_Problem to work on_: Each line below with the string "which" should be copied.

_Data for processing_:
*** Block opens ***

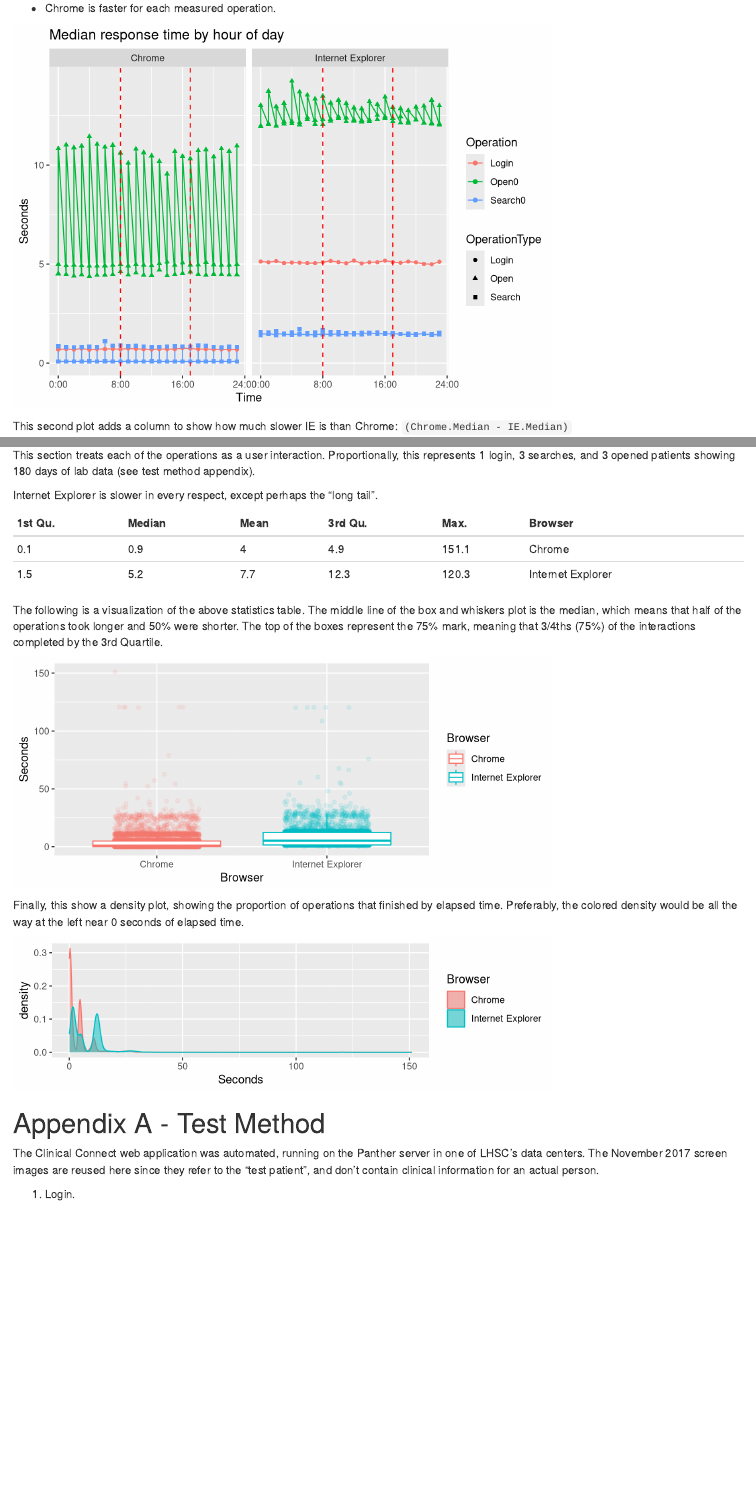
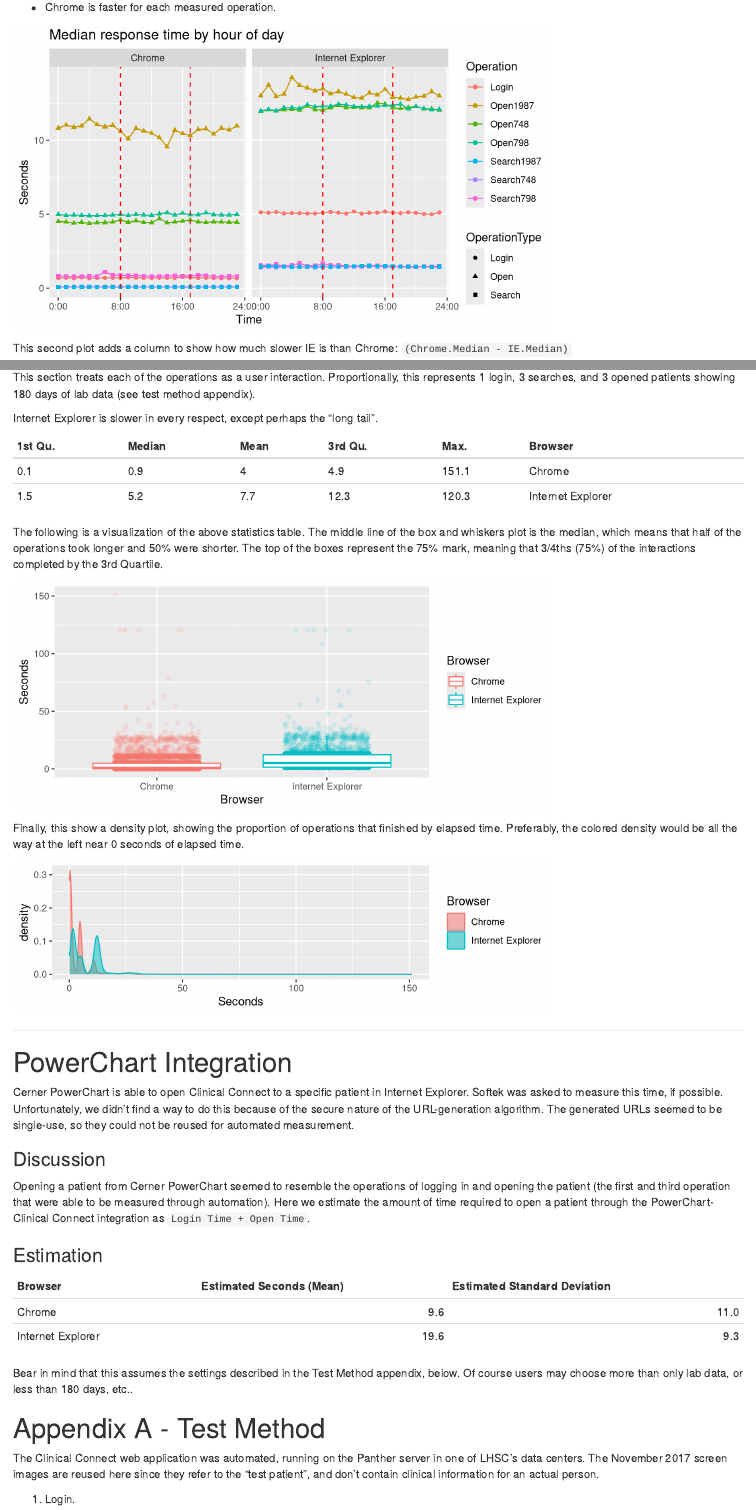
Before and after one commit to jeremyrsellars/cc-script, an R Markdown document (report/CC-EDA_2018-07.rmd): the page in a window 1100 px wide, from 1240 px down before the commit and from 1330 px down after it, so that both start at the same text, and a second part further down, joined at a grey line. Rendered offline with R 4.5, knitr and Pandoc, with nearby package versions; code that draws random numbers runs with fixed seeds of ours.

Commit message:
Add PowerChart integration section. Fix after deid.

````diff
--- a/report/CC-EDA_2018-07.rmd
+++ b/report/CC-EDA_2018-07.rmd
@@ -3,8 +3,8 @@
 author: "Jeremy R. Sellars - Softek Solutions"
 date: "July 6, 2018"
 output:
+  html_document: default
   word_document: default
-  html_document: default
   pdf_document: default
 ---
 
@@ -123,7 +127,7 @@
 * We DO NOT see any significant performance correlation with busy times of day.
 *	Chrome is faster for each measured operation.
 
-```{r}
+```{r fig.height=4}
 aggregate_response_time <- function(dt, field, subfield=NULL, fn=median){
   op <- gsub("Seconds", "", field)
   useSub <- length(subfield)>0
@@ -140,7 +144,7 @@
   names(agg) <- ns
   agg$OperationType <- op
   if(useSub)
-    agg$Operation <- paste0(op, floor(agg[,subfield]/1000000))
+    agg$Operation <- paste0(op, agg[,subfield])
   else
     agg$Operation <- op
 
@@ -220,9 +224,9 @@
 
 ```{r}
 all_response_times <-
-  rbind(data.frame(list(Browser=login[,"Browser"], Seconds=login[,"LoginSeconds"])),
-        data.frame(list(Browser=patient[,"Browser"], Seconds=patient[,"SearchSeconds"])),
-        data.frame(list(Browser=patient[,"Browser"], Seconds=patient[,"OpenSeconds"])))
+  rbind(data.frame(list(Browser=login  [,"Browser"], OperationType="Login", Seconds=login  [,"LoginSeconds"])),
+        data.frame(list(Browser=patient[,"Browser"], OperationType="Search", Seconds=patient[,"SearchSeconds"])),
+        data.frame(list(Browser=patient[,"Browser"], OperationType="Open", Seconds=patient[,"OpenSeconds"])))
 
 summarize_all_response_times <- function(browser){
   summ <- summary(all_response_times[which(all_response_times$Browser==browser),"Seconds"])[c("1st Qu.","Median","Mean","3rd Qu.","Max.")]
@@ -257,6 +261,40 @@
 ggplot(all_response_times, aes(Seconds, color=Browser, fill=Browser)) + geom_density(alpha=0.5)
 ```
 
+
+---------
+
+\pagebreak
+
+# PowerChart Integration
+
+Cerner PowerChart is able to open Clinical Connect to a specific patient in Internet Explorer.  Softek was asked to measure this time, if possible.  Unfortunately, we didn't find a way to do this because of the secure nature of the URL-generation algorithm.  The generated URLs seemed to be single-use, so they could not be reused for automated measurement.
+
+### Discussion
+
+Opening a patient from Cerner PowerChart seemed to resemble the operations of logging in and opening the patient (the first and third operation that were able to be measured through automation).  Here we estimate the amount of time required to open a patient through the PowerChart-Clinical Connect integration as `Login Time + Open Time`.
+
+### Estimation
+
+```{r}
+pc_mean <- as.data.frame(aggregate(all_response_times$Seconds, by=all_response_times[,c("Browser","OperationType")], FUN=mean))
+pc_mean <- pc_mean[which(pc_mean$OperationType != "Search"),]
+pc_mean <- aggregate(pc_mean$x, by=list(pc_mean[,c("Browser")]), FUN=sum)
+pc_mean$x <- round(pc_mean$x, 1)
+names(pc_mean) <- c("Browser", "Estimated Seconds (Mean)")
+#kable(pc_mean)
+
+pc_var <- as.data.frame(aggregate(all_response_times$Seconds, by=all_response_times[,c("Browser","OperationType")], FUN=var))
+pc_var <- pc_var[which(pc_var$OperationType != "Search"),]
+pc_var <- aggregate(pc_var$x, by=list(pc_var[,c("Browser")]), FUN=sum)
+pc_var$x <- round(sqrt(pc_var$x), 1)
+names(pc_var) <- c("Browser", "Estimated Standard Deviation")
+#kable(pc_var)
+
+kable(cbind(pc_mean, pc_var)[,c(1,2,4)])
+```
+
+Bear in mind that this assumes the settings described in the Test Method appendix, below.  Of course users may choose more than only lab data, or less than 180 days, etc..
 
 \pagebreak
 
````
Also changed, not shown: report/CC-EDA_2018-07.rmd (4 more changed lines).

*** Block closes ***

_Result of the exercise_:
   summ <- summary(all_response_times[which(all_response_times$Browser==browser),"Seconds"])[c("1st Qu.","Median","Mean","3rd Qu.","Max.")]
+pc_mean <- pc_mean[which(pc_mean$OperationType != "Search"),]
+pc_var <- pc_var[which(pc_var$OperationType != "Search"),]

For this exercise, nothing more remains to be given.